WHAT TO PRODUCE
For the data below, please report each line where the word "className" is found.

[Dataset items]
┌────────
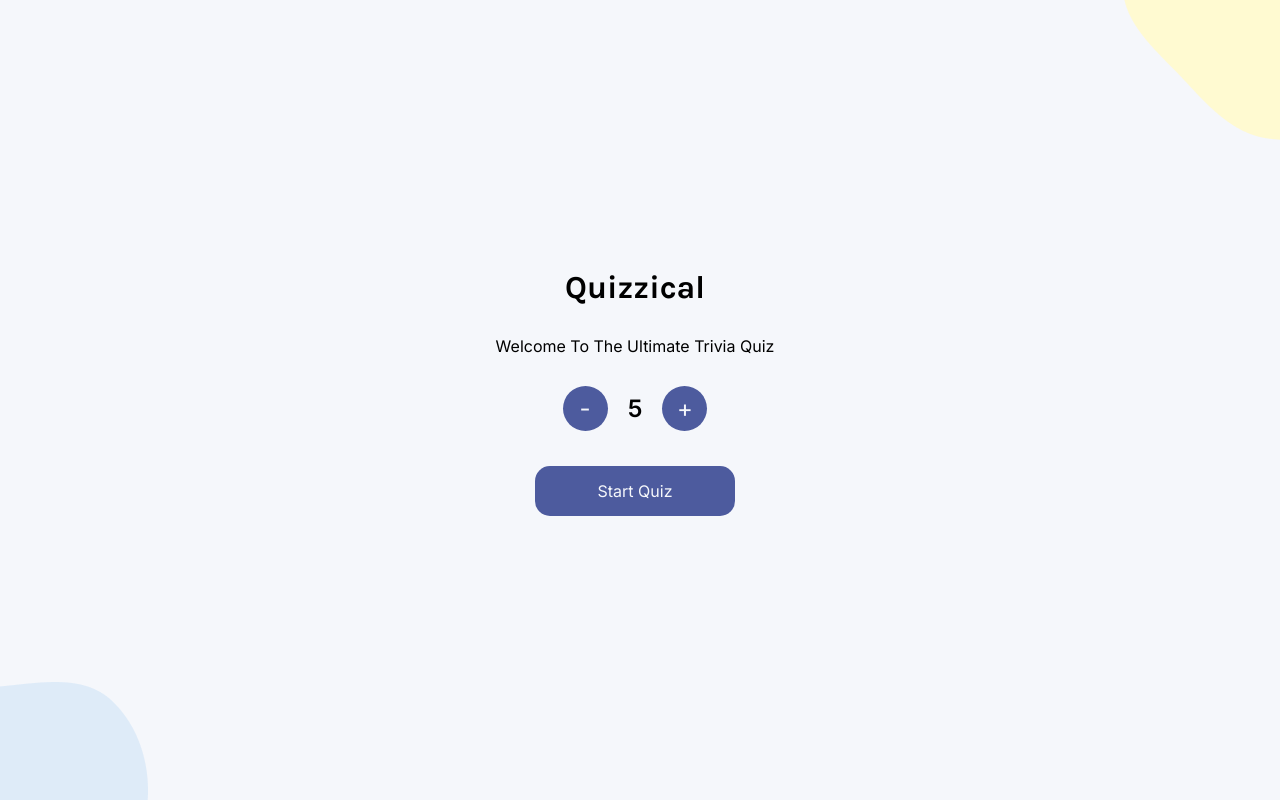
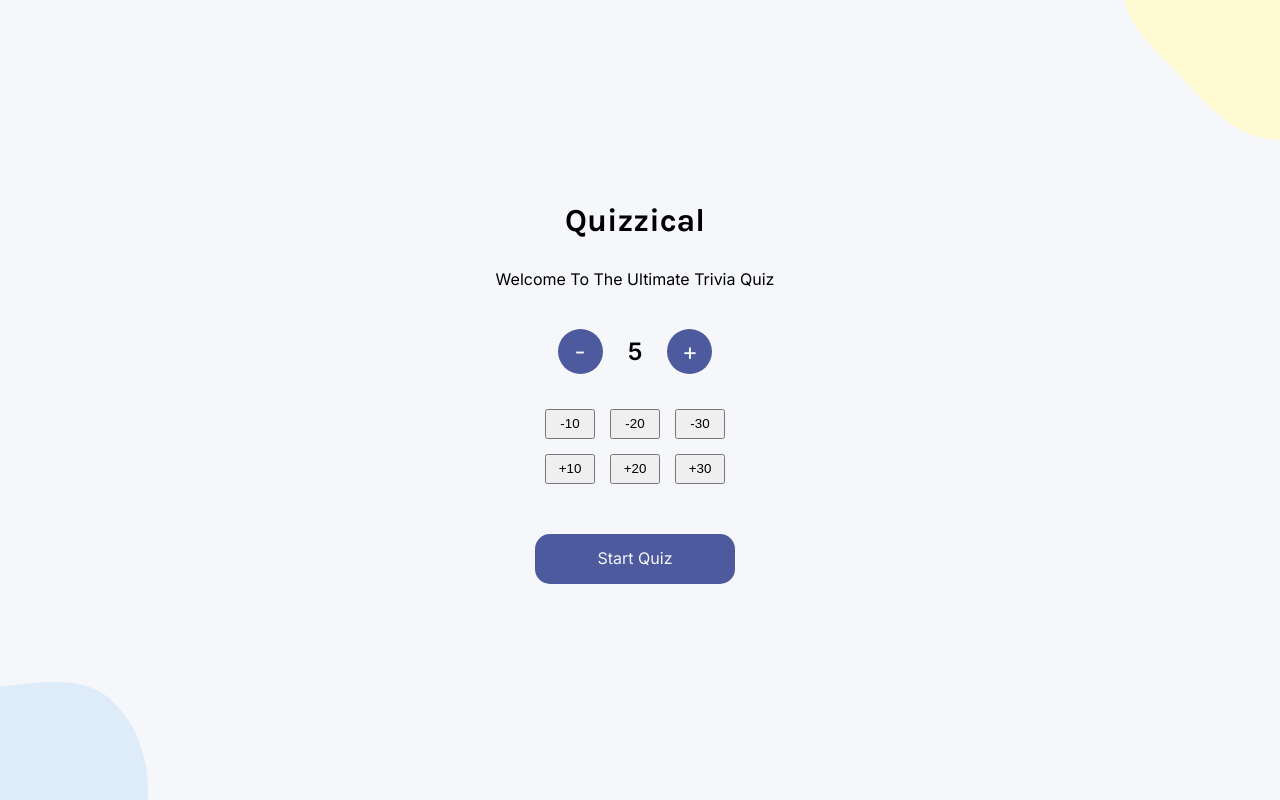
Before and after one commit to MeanPaper/Trivia_Quiz, a React (Vite) app: page / in a window 1280 px wide. Built offline with nearby package versions, Linux system fonts and the light colour scheme.

Commit message:
format the number control into 2x3 gird

```diff
--- a/src/App.jsx
+++ b/src/App.jsx
@@ -16,7 +16,7 @@ function App() {
   }
 
   function adjustQuestionNum(value){
-    if(numberOfQuestion + value >= 5){
+    if(numberOfQuestion + value >= 5 && numberOfQuestion + value <= 250){
       setNumberOfQuestion(oldNum => oldNum + value);
     }
   }
--- a/src/component/Homepage.jsx
+++ b/src/component/Homepage.jsx
@@ -2,14 +2,31 @@ import React from 'react'
 
 //simple homepage
 const Homepage = (props) => {
+
+  function fixedNumberAdd(num, pos){
+    const buttons = [];
+    const baseNum = pos ? 10 : -10;
+    for(let i = 1; i <= num; ++i){
+      buttons.push(
+        <button className = 'fixed-adjustment' onClick = {() => props.adjustQuestionNum(baseNum*i)}>
+          {pos ? `+${baseNum*i}` : baseNum*i}
+        </button>
+      )
+    }
+    return buttons;
+  }
+
   return (
       <div className = 'homepage'>
         <h1 className = 'homepage-title'>Quizzical</h1>
         <p className = 'homepage-description'>Welcome To The Ultimate Trivia Quiz</p>
-        <div className = 'question-num-control'>
+        <div className = 'question-number-control'>
           <button className = 'circle-toggle' onClick = {() => props.adjustQuestionNum(-1)}> - </button>
           <span className = 'question-number'>{props.numberOfQuestion}</span>
           <button className = 'circle-toggle' onClick = {() => props.adjustQuestionNum(1)}> + </button>
+        </div>
+        <div className = 'fixed-number-adjustment'>
+          {fixedNumberAdd(3,false)}{fixedNumberAdd(3,true)}
         </div>
         <button className = 'start-button' onClick = {props.handleClick}> Start Quiz</button>
       </div>
--- a/src/css/style.css
+++ b/src/css/style.css
@@ -113,5 +113,22 @@ body{
     font-style: normal;
     font-weight: 600;
     font-size: 24px;
-    width: fit-content;
+    margin: 5px;
+    width: 200px;
 }
+
+.question-number-control{
+    margin: 10px;
+}
+
+.fixed-adjustment{
+    display: block;
+    width: 50px;
+    height: 30px;
+}
+.fixed-number-adjustment{
+    margin: 20px;
+    display: grid;
+    grid-template: auto auto / repeat(3, auto);
+    gap: 15px;
+}
```
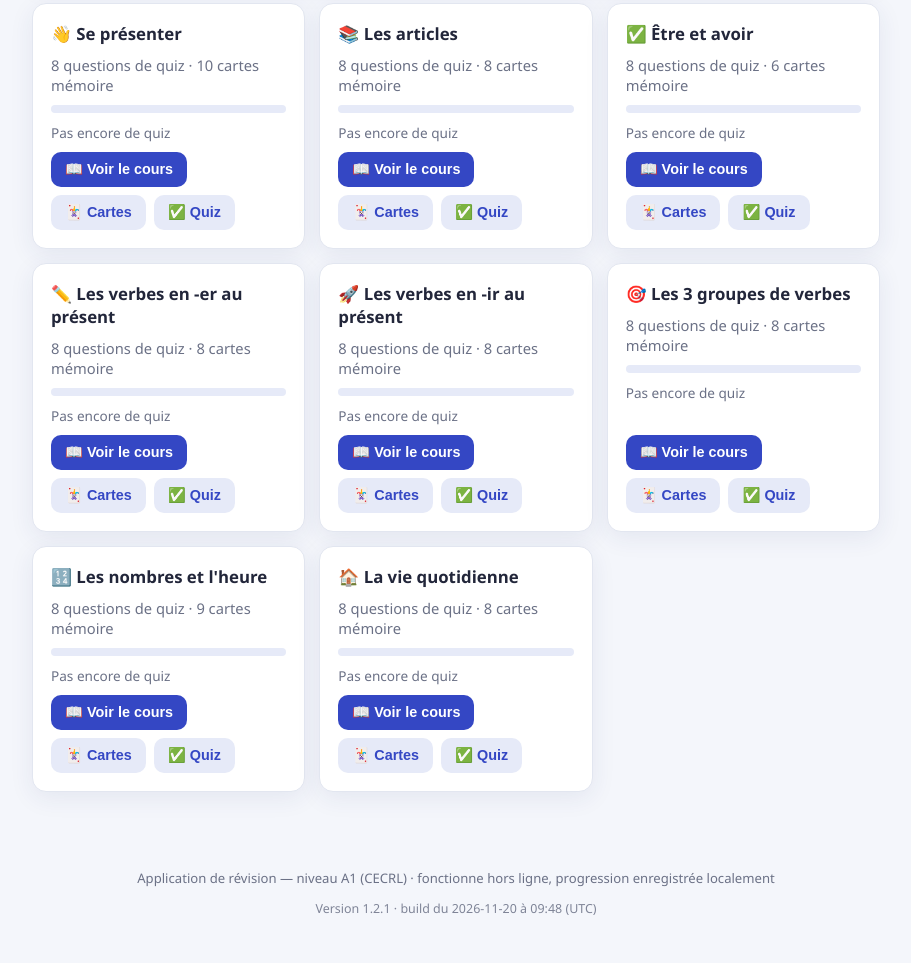
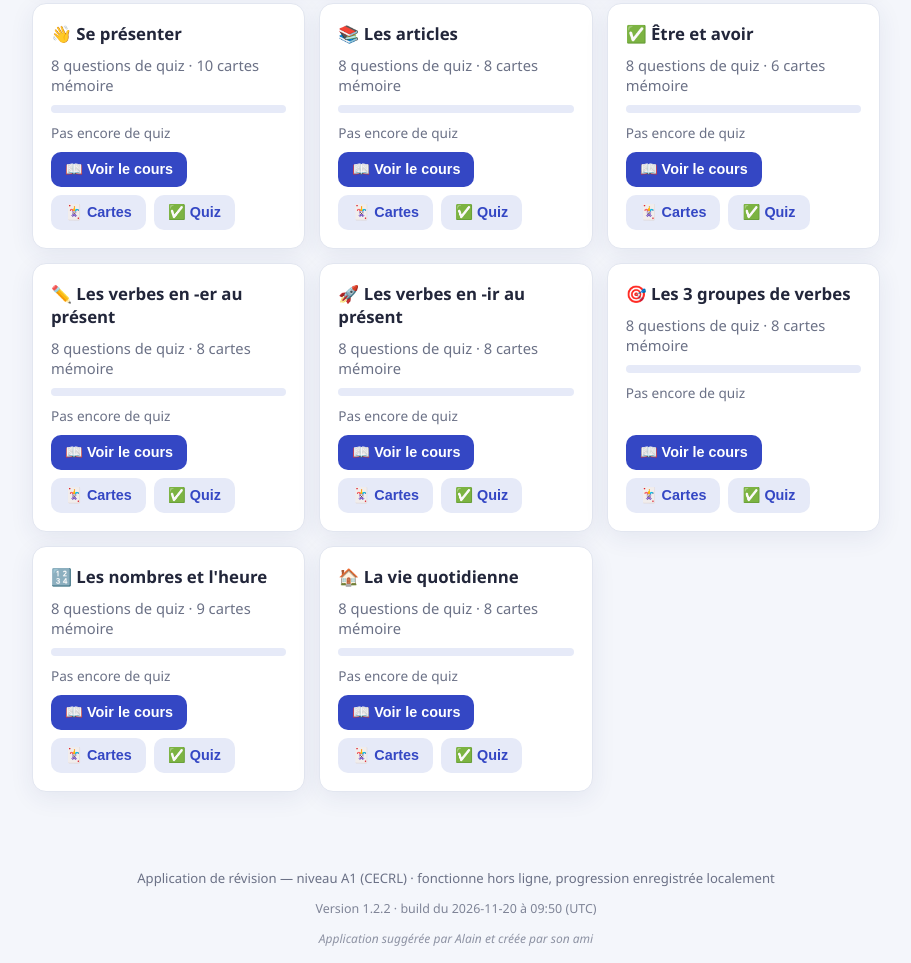
Before and after one commit to AlainFR67/Francais-A1, a plain HTML site: page index.html in a window 1280 px wide. Shown: the part 228-1191 px from the top of the page, without its empty margins (184-1095 px from the left). Drawn offline with Linux system fonts and the light colour scheme.

Commit message:
Mention « Application suggérée par Alain » en pied de page (v1.2.2)
Co-authored-by: AlainFR67 <AlainFR67@users.noreply.github.com>

```diff
--- a/css/style.css
+++ b/css/style.css
@@ -212,6 +212,7 @@ button.btn.primary { background: var(--accent); color: #fff; }
 
 .footer { text-align: center; color: var(--muted); font-size: 0.82rem; padding: 16px; }
 .footer .version { margin-top: 4px; font-size: 0.78rem; opacity: 0.85; }
+.footer .credits { margin: 6px 0 0; font-size: 0.75rem; font-style: italic; opacity: 0.75; }
 
 @media (max-width: 560px) {
   .topbar-inner { flex-direction: column; align-items: flex-start; }
--- a/index.html
+++ b/index.html
@@ -24,6 +24,7 @@
   <footer class="footer">
     <p>Application de révision — niveau A1 (CECRL) · fonctionne hors ligne, progression enregistrée localement</p>
     <p id="app-version" class="version"></p>
+    <p class="credits">Application suggérée par Alain et créée par son ami</p>
   </footer>
 
   <script src="js/data.js"></script>
--- a/js/app.js
+++ b/js/app.js
@@ -1,8 +1,8 @@
 "use strict";
 
-const APP_VERSION = "1.2.1";
+const APP_VERSION = "1.2.2";
 const APP_BUILD_DATE = "2026-11-20";
-const APP_BUILD_TIME = "09:48";
+const APP_BUILD_TIME = "09:50";
 
 const app = document.getElementById("app");
 const tabs = document.querySelectorAll(".tab");
```
Also changed, not shown: 1 other file.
└────────
RESULT FOR THIS TASK
+        <button className = 'fixed-adjustment' onClick = {() => props.adjustQuestionNum(baseNum*i)}>
       <div className = 'homepage'>
         <h1 className = 'homepage-title'>Quizzical</h1>
         <p className = 'homepage-description'>Welcome To The Ultimate Trivia Quiz</p>
-        <div className = 'question-num-control'>
+        <div className = 'question-number-control'>
           <button className = 'circle-toggle' onClick = {() => props.adjustQuestionNum(-1)}> - </button>
           <span className = 'question-number'>{props.numberOfQuestion}</span>
           <button className = 'circle-toggle' onClick = {() => props.adjustQuestionNum(1)}> + </button>
+        <div className = 'fixed-number-adjustment'>
         <button className = 'start-button' onClick = {props.handleClick}> Start Quiz</button>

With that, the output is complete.